[Data entries]
= = = = =

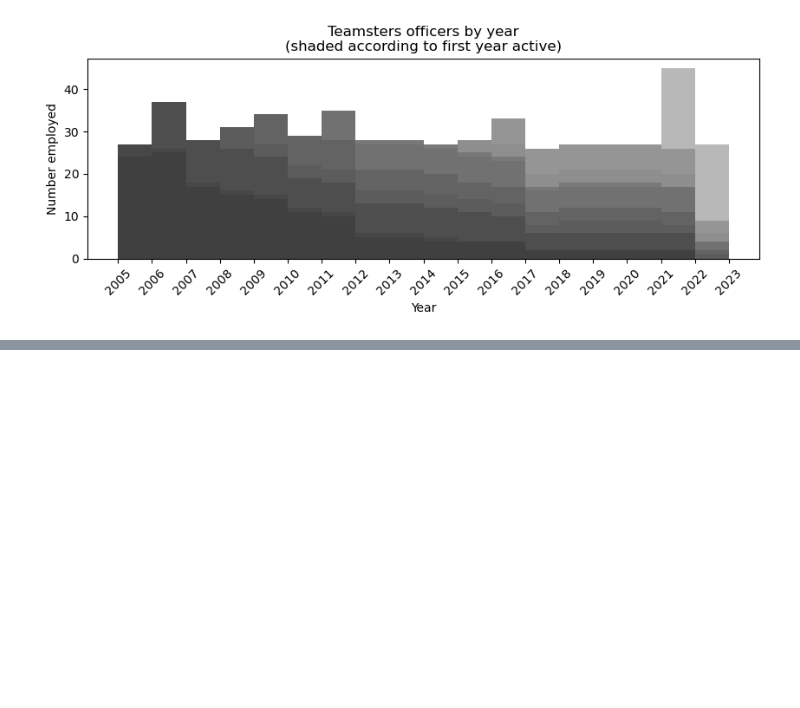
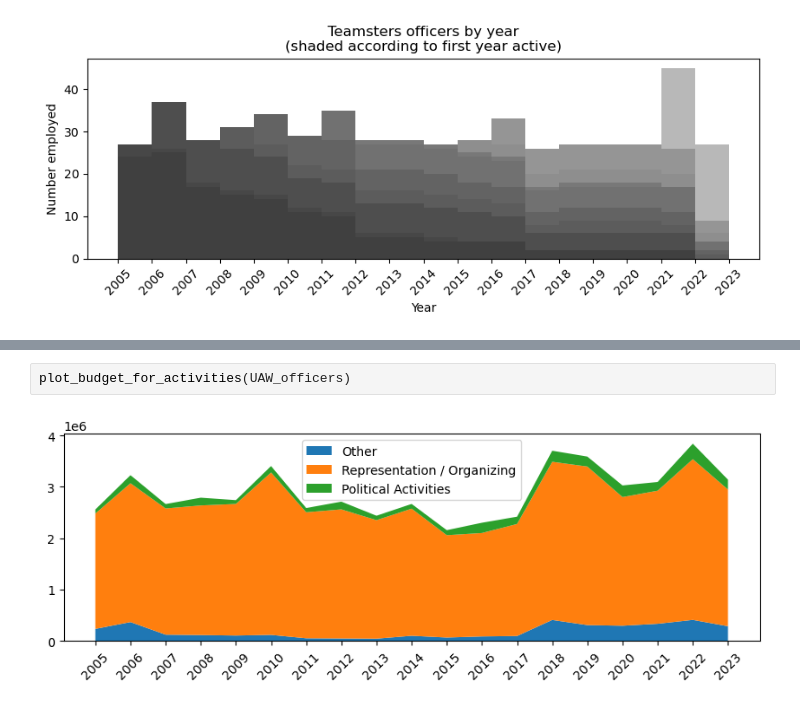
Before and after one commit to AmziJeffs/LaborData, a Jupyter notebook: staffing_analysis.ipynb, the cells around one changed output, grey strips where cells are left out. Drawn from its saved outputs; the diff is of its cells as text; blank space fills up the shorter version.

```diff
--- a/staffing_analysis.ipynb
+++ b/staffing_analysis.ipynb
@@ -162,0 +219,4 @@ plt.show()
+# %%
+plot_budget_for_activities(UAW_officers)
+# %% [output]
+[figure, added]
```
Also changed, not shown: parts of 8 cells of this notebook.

= = = = =

Write the data above out again exactly, minus its pictures.

Before and after one commit to AmziJeffs/LaborData, a Jupyter notebook: staffing_analysis.ipynb, the cells around one changed output, grey strips where cells are left out. Drawn from its saved outputs; the diff is of its cells as text; blank space fills up the shorter version.

```diff
--- a/staffing_analysis.ipynb
+++ b/staffing_analysis.ipynb
@@ -162,0 +219,4 @@ plt.show()
+# %%
+plot_budget_for_activities(UAW_officers)
+# %% [output]
+[figure, added]
```
Also changed, not shown: parts of 8 cells of this notebook.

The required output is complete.